On Croagh Patrick
“It’s good for the soul.”
Not the words I expected to hear from a 70-something hiker as he ascended the tough scree slopes of Croagh Patrick, a mountain on Ireland’s western seaboard, on a rain and wind-lashed November afternoon.
The light was falling and I was coming off the mountain as quickly as my sodden boots could carry me. As I descended I was surprised to see, emerging from the mist ten minutes below the summit, a couple of men making their way up.
As they got closer I expected a brief conversation, above the howling wind, about conditions on top or how much longer they had to hike to get there. That’s if I even wanted to engage in conversation – my summit high had quickly faded and I was dreaming of taking off every piece of wet clothing once I got back to my car.

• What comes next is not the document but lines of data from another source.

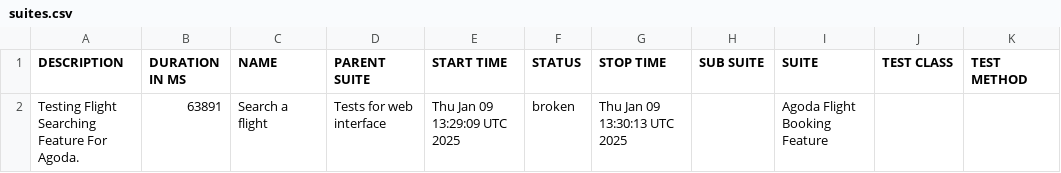
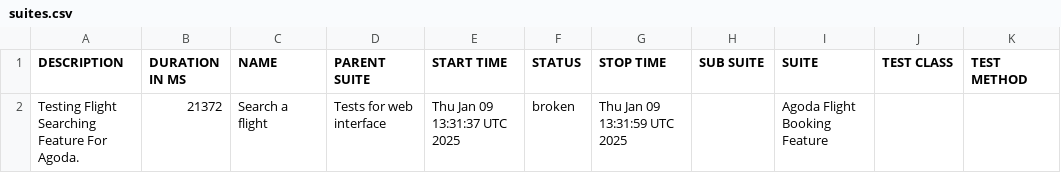
Before and after one commit to usama-arbisoft1/agoda-reports, a CSV file: data/suites.csv, drawn as a sheet.

```diff
--- a/data/suites.csv
+++ b/data/suites.csv
@@ -1,2 +1,2 @@
 "DESCRIPTION","DURATION IN MS","NAME","PARENT SUITE","START TIME","STATUS","STOP TIME","SUB SUITE","SUITE","TEST CLASS","TEST METHOD"
-"Testing Flight Searching Feature For Agoda.","63891","Search a flight","Tests for web interface","Thu Jan 09 13:29:09 UTC 2025","broken","Thu Jan 09 13:30:13 UTC 2025","","Agoda Flight Booking Feature","",""
+"Testing Flight Searching Feature For Agoda.","21372","Search a flight","Tests for web interface","Thu Jan 09 13:31:37 UTC 2025","broken","Thu Jan 09 13:31:59 UTC 2025","","Agoda Flight Booking Feature","",""
```
Also changed, not shown: 50 other files.
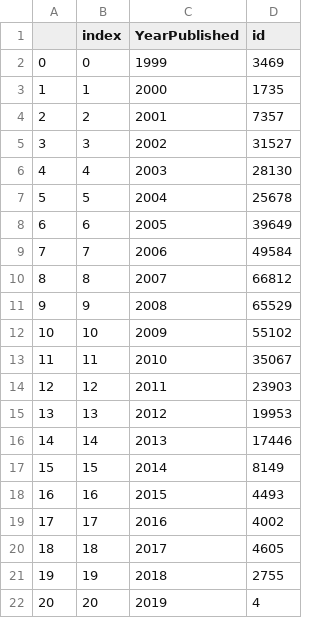
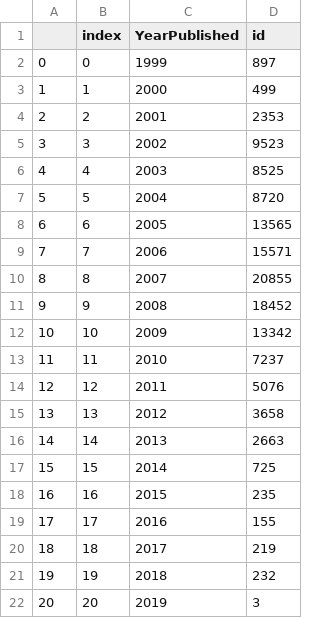
Before and after one commit to ikatechis/recipes-dashboard-heroku, a CSV file: data/total_recipes_per_year_fotis.csv, drawn as a sheet.

Commit message:
fix percentages

```diff
--- a/data/total_recipes_per_year_fotis.csv
+++ b/data/total_recipes_per_year_fotis.csv
@@ -1,22 +1,22 @@
 ,index,YearPublished,id
-0,0,1999,3469
-1,1,2000,1735
-2,2,2001,7357
-3,3,2002,31527
-4,4,2003,28130
-5,5,2004,25678
-6,6,2005,39649
-7,7,2006,49584
-8,8,2007,66812
-9,9,2008,65529
-10,10,2009,55102
-11,11,2010,35067
-12,12,2011,23903
-13,13,2012,19953
-14,14,2013,17446
-15,15,2014,8149
-16,16,2015,4493
-17,17,2016,4002
-18,18,2017,4605
-19,19,2018,2755
-20,20,2019,4
+0,0,1999,897
+1,1,2000,499
+2,2,2001,2353
+3,3,2002,9523
+4,4,2003,8525
+5,5,2004,8720
+6,6,2005,13565
+7,7,2006,15571
+8,8,2007,20855
+9,9,2008,18452
+10,10,2009,13342
+11,11,2010,7237
+12,12,2011,5076
+13,13,2012,3658
+14,14,2013,2663
+15,15,2014,725
+16,16,2015,235
+17,17,2016,155
+18,18,2017,219
+19,19,2018,232
+20,20,2019,3
```
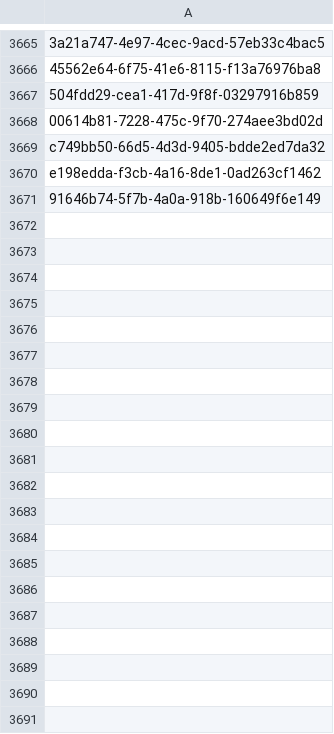
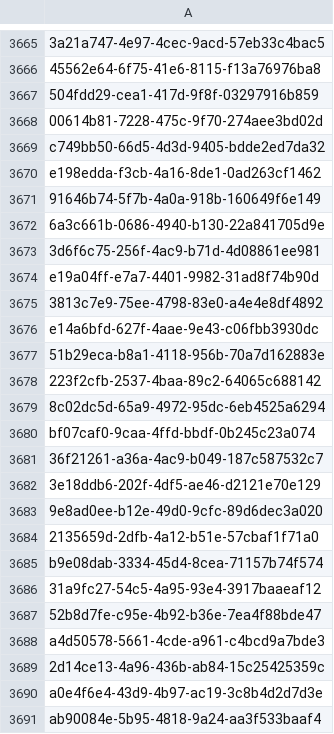
Before and after one commit to inbo/fis-rem-tracking, a CSV file: GMU8/Input/tracking_seq_done.csv, drawn as a sheet; only a part is shown, gaps mark what is left out; the diff covers the shown part only; the diff names each change by its address in the sheet, - before the commit and + after, or states it on an @@ line.

Commit message:
Update tracking_seq_done.csv
#13

```diff
--- a/GMU8/Input/tracking_seq_done.csv
+++ b/GMU8/Input/tracking_seq_done.csv
+row 3672: 6a3c661b-0686-4940-b130-22a841705d9e
+row 3673: 3d6f6c75-256f-4ac9-b71d-4d08861ee981
+row 3674: e19a04ff-e7a7-4401-9982-31ad8f74b90d
+row 3675: 3813c7e9-75ee-4798-83e0-a4e4e8df4892
+row 3676: e14a6bfd-627f-4aae-9e43-c06fbb3930dc
+row 3677: 51b29eca-b8a1-4118-956b-70a7d162883e
+row 3678: 223f2cfb-2537-4baa-89c2-64065c688142
+row 3679: 8c02dc5d-65a9-4972-95dc-6eb4525a6294
+row 3680: bf07caf0-9caa-4ffd-bbdf-0b245c23a074
+row 3681: 36f21261-a36a-4ac9-b049-187c587532c7
+row 3682: 3e18ddb6-202f-4df5-ae46-d2121e70e129
+row 3683: 9e8ad0ee-b12e-49d0-9cfc-89d6dec3a020
+row 3684: 2135659d-2dfb-4a12-b51e-57cbaf1f71a0
+row 3685: b9e08dab-3334-45d4-8cea-71157b74f574
+row 3686: 31a9fc27-54c5-4a95-93e4-3917baaeaf12
+row 3687: 52b8d7fe-c95e-4b92-b36e-7ea4f88bde47
+row 3688: a4d50578-5661-4cde-a961-c4bcd9a7bde3
+row 3689: 2d14ce13-4a96-436b-ab84-15c25425359c
+row 3690: a0e4f6e4-43d9-4b97-ac19-3c8b4d2d7d3e
+row 3691: ab90084e-5b95-4818-9a24-aa3f533baaf4
```
Also changed, not shown: 9 added rows elsewhere in this file.
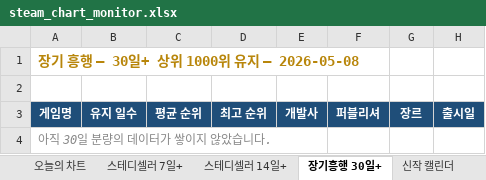
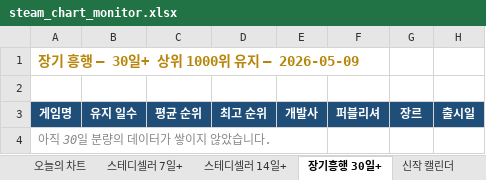
Before and after one commit to ahroyun/steam-top1000, an Excel workbook: steam_chart_monitor.xlsx, sheet 장기흥행 30일+, drawn as a sheet; only a part is shown; values as stored, in another font and other column widths than the file's, no borders; the diff names each change by its address in the sheet, - before the commit and + after, or states it on an @@ line.

```diff
--- a/steam_chart_monitor.xlsx (sheet 장기흥행 30일+)
+++ b/steam_chart_monitor.xlsx (sheet 장기흥행 30일+)
-A1: 장기 흥행 — 30일+ 상위 1000위 유지 — 2026-05-08
+A1: 장기 흥행 — 30일+ 상위 1000위 유지 — 2026-05-09
```
Also changed, not shown: sheet 일별 스냅샷, sheet 오늘의 차트, sheet 신작 캘린더, sheet 스테디셀러 7일+, sheet 스테디셀러 14일+, 1 other file.
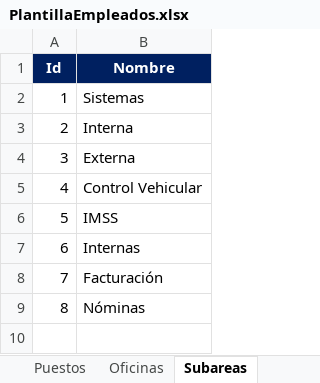
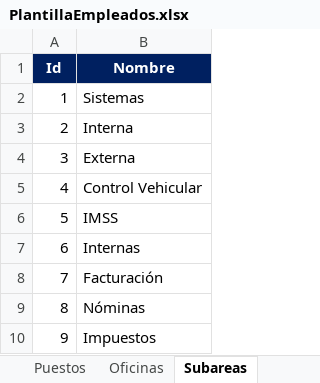
Before and after one commit to OmeOllin/ERPSEI, an Excel workbook: ERPSEI/wwwroot/templates/PlantillaEmpleados.xlsx, sheet Subareas, drawn as a sheet; values as stored, in another font and other column widths than the file's, no borders; the diff names each change by its address in the sheet, - before the commit and + after, or states it on an @@ line.

```diff
--- a/ERPSEI/wwwroot/templates/PlantillaEmpleados.xlsx (sheet Subareas)
+++ b/ERPSEI/wwwroot/templates/PlantillaEmpleados.xlsx (sheet Subareas)
+row 10: 9 | Impuestos
```
Also changed, not shown: sheet Jefes, sheet Oficinas, sheet Puestos, sheet Áreas, sheet Empleados.
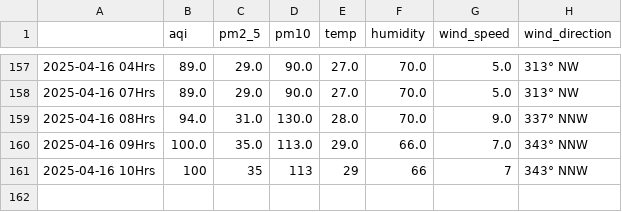
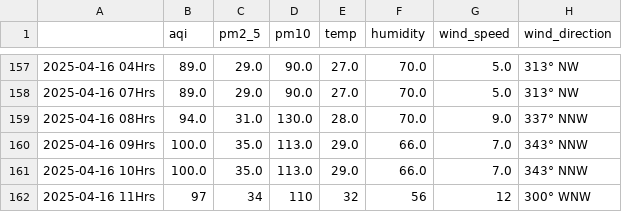
Before and after one commit to Prashant-Sharma-2056/Pollution-Tracker, a CSV file: levels_mumbai.csv, drawn as a sheet; only a part is shown, gaps mark what is left out.

```diff
--- a/levels_mumbai.csv
+++ b/levels_mumbai.csv
@@ -160,2 +160,3 @@
 2025-04-16 09Hrs,100.0,35.0,113.0,29.0,66.0,7.0,343° NNW
-2025-04-16 10Hrs,100,35,113,29,66,7,343° NNW
+2025-04-16 10Hrs,100.0,35.0,113.0,29.0,66.0,7.0,343° NNW
+2025-04-16 11Hrs,97,34,110,32,56,12,300° WNW
```
Also changed, not shown: levels_greater-noida.csv, levels_hyderabad.csv, 4 other files.
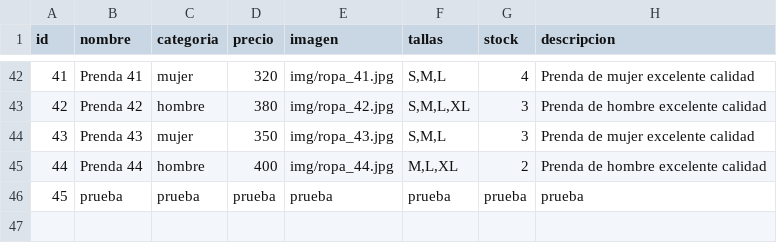
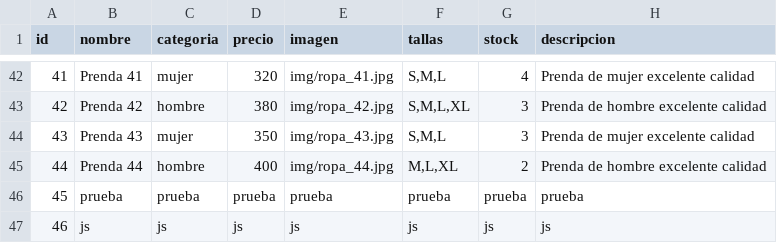
Before and after one commit to nohoscar/vianey-store, a CSV file: productos.csv, drawn as a sheet; only a part is shown, gaps mark what is left out.

Commit message:
Actualizar productos - Sat 05/09/2026 23:30:26.99

```diff
--- a/productos.csv
+++ b/productos.csv
@@ -46 +46,2 @@ id,nombre,categoria,precio,imagen,tallas,stock,descripcion
 45,prueba,prueba,prueba,prueba,prueba,prueba,prueba
+46,js,js,js,js,js,js,js
```
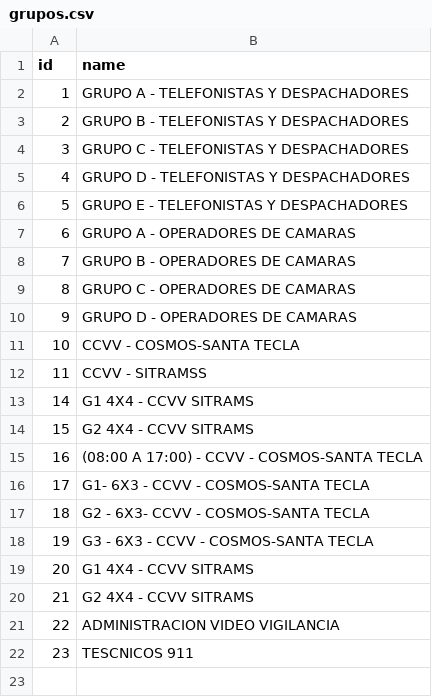
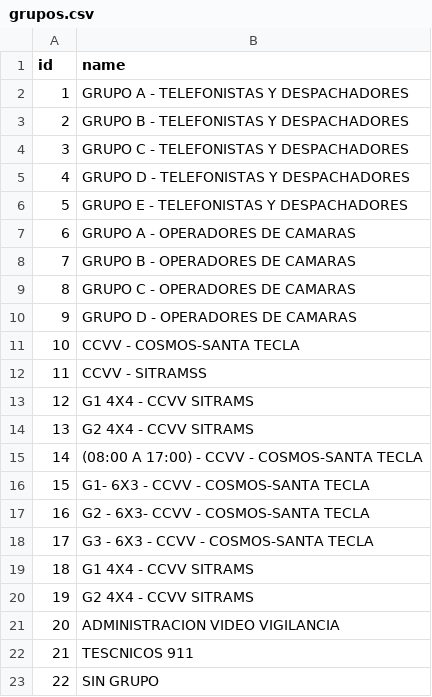
Before and after one commit to geovannyzarco/permisos911, a CSV file: database/seeders/datos/grupos.csv, drawn as a sheet; the diff names each change by its address in the sheet, - before the commit and + after, or states it on an @@ line.

Commit message:
Se modifico el seeder de empleado para agregar empleados que no tienen grupos, categorias, unidades y horarios. En los archivos csv, agrego los registro para los casos en que los empleados no tienen categoria, grupo, unidad, horario.

```diff
--- a/database/seeders/datos/grupos.csv
+++ b/database/seeders/datos/grupos.csv
@@ column A (id) renumbered between rows 13 and 22 @@
+row 23: 22 | SIN GRUPO
```
Also changed, not shown: database/seeders/datos/categorias.csv, database/seeders/datos/horarios.csv, 2 other files.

The lead climber, now just meters away, was 40 years older than me, moving slower than I was and clearly feeling the impact of a 700 meter ascent up a wet rock path.
Seconds before we passed he looked up and grimaced, before smiling briefly and giving me his words of advice. A second later we parted. I think we managed a mutual ‘best of luck’ – but I doubt either of us heard it above the wind.
This morning I awoke more than 4,400 miles from Croagh Patrick, to the sight of rain pouring down on the September streets of Portland, Oregon. It was before dawn, I was tired, my legs were sore, my rain-gear packed in a box still in transit from Ireland.
I could’ve provided myself with a dozen more excuses not to go for a morning run. But something in the rising light or the hanging clouds on the West Hills kicked me back to November 2008, to the slopes of Croagh Patrick and an old hiker who refused to quit on a hard mountain day.
My three miler was little compared to his daylong climb, though we probably wound up equally drenched afterwards.
Eight years on, the Croagh Patrick climber’s advice has stayed with me. Whether it’s climbing a weather-lashed mountain or pounding city streets through the rain, don’t think it, just do it – and keeping doing it. If nothing else, your soul will be fit.
A climber through the mist, Croagh Patrick, November 2008